EXCERPTED RECORDS:
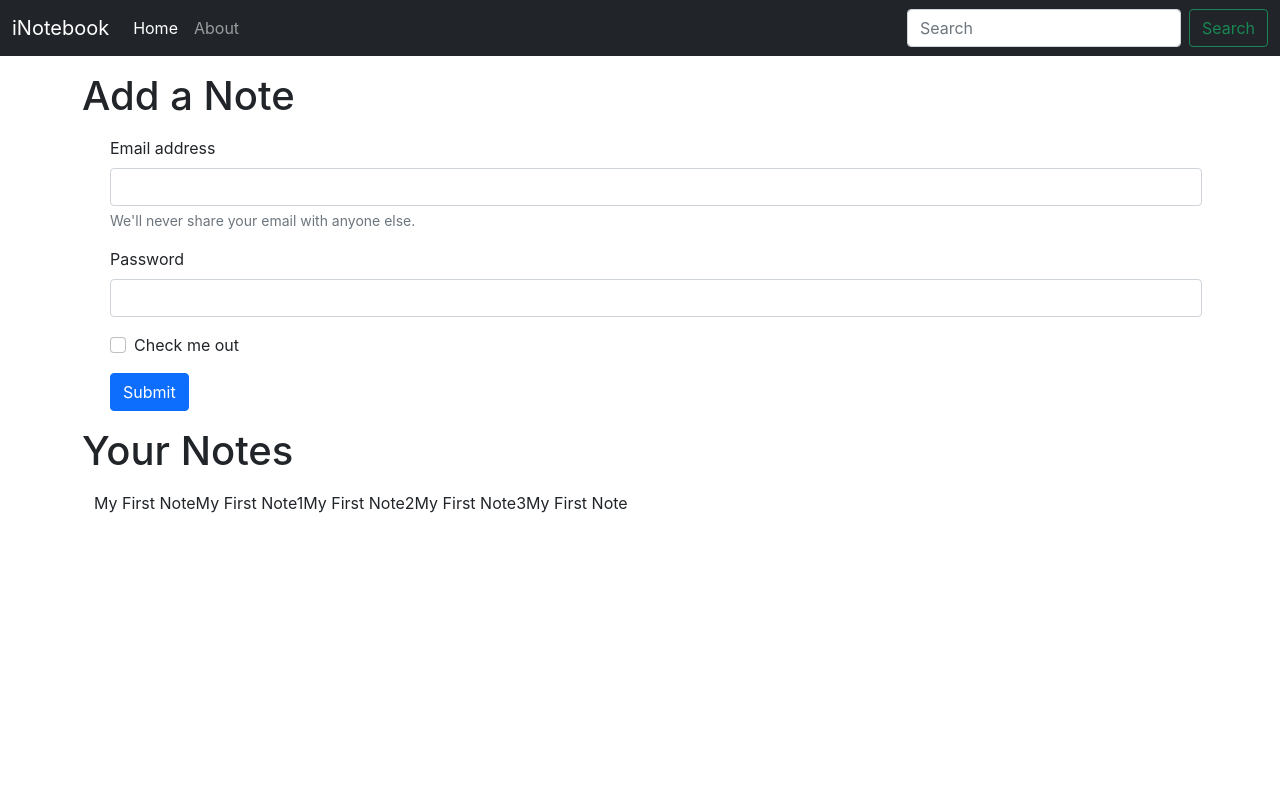
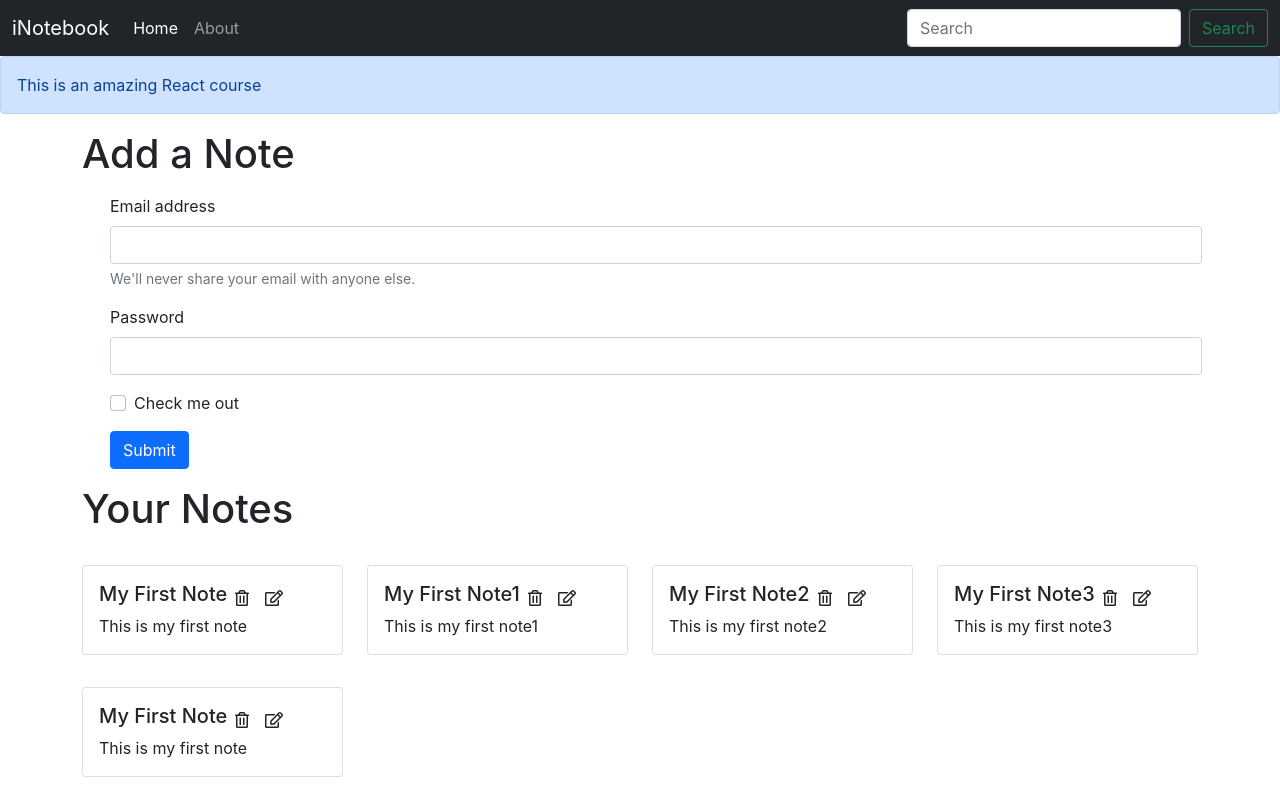
Before and after one commit to ViceMarauder/iNotebook, a React (Create React App) app: page / in a window 1280 px wide. Built offline with nearby package versions, Linux system fonts and the light colour scheme.

Commit message:
Add Font Awesome and some refactoring

```diff
--- a/package.json
+++ b/package.json
@@ -3,6 +3,9 @@
   "version": "0.1.0",
   "private": true,
   "dependencies": {
+    "@fortawesome/free-regular-svg-icons": "^5.15.4",
+    "@fortawesome/free-solid-svg-icons": "^5.15.4",
+    "@fortawesome/react-fontawesome": "^0.1.17",
     "@testing-library/jest-dom": "^5.16.1",
     "@testing-library/react": "^12.1.2",
     "@testing-library/user-event": "^13.5.0",
--- a/src/App.js
+++ b/src/App.js
@@ -9,6 +9,7 @@ import Navbar from './components/Navbar';
 import Home from './components/Home';
 import About from './components/About';
 import NoteState from './Context/notes/NotesState';
+import Alert from './components/Alert';
 
 function App() {
   return (
@@ -16,6 +17,7 @@ function App() {
       <NoteState>
         <BrowserRouter>
           <Navbar></Navbar>
+          <Alert message="This is an amazing React course"/>
           <div className="container">
             <Routes>
               <Route exact path="/" element={<Home />} />
--- /dev/null
+++ b/src/components/Alert.js
@@ -0,0 +1,11 @@
+import React from 'react';
+
+const Alert = (props) => {
+    return <div>
+        <div class="alert alert-primary" role="alert">
+            {props.message}
+        </div>
+    </div>;
+};
+
+export default Alert;
--- a/src/components/Home.js
+++ b/src/components/Home.js
@@ -1,33 +1,28 @@
-import React,{ useContext } from 'react';
-import noteContext from '../Context/notes/noteContext';
+import React from 'react';
+import Notes from './Notes';
 
 const Home = () => {
-  const context = useContext(noteContext);
-  const {notes, setnotes} = context;
   return <div>
     <h1 className="my-3">Add a Note</h1>
     <div className="container my-3 mx-3">
       <form>
-        <div class="mb-3">
-          <label for="exampleInputEmail1" class="form-label">Email address</label>
-          <input type="email" class="form-control" id="exampleInputEmail1" aria-describedby="emailHelp" />
-          <div id="emailHelp" class="form-text">We'll never share your email with anyone else.</div>
+        <div className="mb-3">
+          <label htmlFor="exampleInputEmail1" className="form-label">Email address</label>
+          <input type="email" className="form-control" id="exampleInputEmail1" aria-describedby="emailHelp" />
+          <div id="emailHelp" className="form-text">We'll never share your email with anyone else.</div>
         </div>
-        <div class="mb-3">
-          <label for="exampleInputPassword1" class="form-label">Password</label>
-          <input type="password" class="form-control" id="exampleInputPassword1" />
+        <div className="mb-3">
+          <label htmlFor="exampleInputPassword1" className="form-label">Password</label>
+          <input type="password" className="form-control" id="exampleInputPassword1" />
         </div>
-        <div class="mb-3 form-check">
-          <input type="checkbox" class="form-check-input" id="exampleCheck1" />
-          <label class="form-check-label" for="exampleCheck1">Check me out</label>
+        <div className="mb-3 form-check">
+          <input type="checkbox" className="form-check-input" id="exampleCheck1" />
+          <label className="form-check-label" htmlFor="exampleCheck1">Check me out</label>
         </div>
-        <button type="submit" class="btn btn-primary">Submit</button>
+        <button type="submit" className="btn btn-primary">Submit</button>
       </form>
     </div>
-    <h1 className="my-3">Your Notes</h1>
-    <div className="container my-3">
-      {notes.map((notes)=>{return notes.title})}
-    </div>
+    <Notes/>
   </div>;
 };
 
--- /dev/null
+++ b/src/components/Noteitem.js
@@ -0,0 +1,21 @@
+import React from 'react';
+import { FontAwesomeIcon } from '@fortawesome/react-fontawesome'
+import { faTrashAlt, faEdit } from '@fortawesome/free-regular-svg-icons';
+
+const Noteitem = (props) => {
+    const { note } = props;
+    return <div className="col-md-3">
+        <div className="card my-3">
+            <div className="card-body">
+                <div className="d-flex align-items-center">
+                    <h5 className="card-title">{note.title}</h5>
+                    <FontAwesomeIcon icon={faTrashAlt} className="mx-2" role="button" />
+                    <FontAwesomeIcon icon={faEdit} className="mx-2" role="button" />
+                </div>
+                <p className="card-text">{note.description}</p>
+            </div>
+        </div>
+    </div>;
+};
+
+export default Noteitem;
--- /dev/null
+++ b/src/components/Notes.js
@@ -0,0 +1,16 @@
+import React, { useContext } from 'react';
+import noteContext from '../Context/notes/noteContext';
+import Noteitem from './Noteitem';
+
+const Notes = () => {
+    const context = useContext(noteContext);
+    const { notes, setnotes } = context;
+    return <div>
+        <h1 className="my-3">Your Notes</h1>
+        <div className="row my-3">
+            {notes.map((note) => { return <Noteitem key={note._id} note={note} /> })}
+        </div>
+    </div>;
+};
+
+export default Notes;
```
Also changed, not shown: 2 other files (tests, documents, lock files or other folders).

EXERCISE OBJECTIVE: Give the number of lines in the records that hold the word "card", with no other words.

RESPONSE BELOW: 4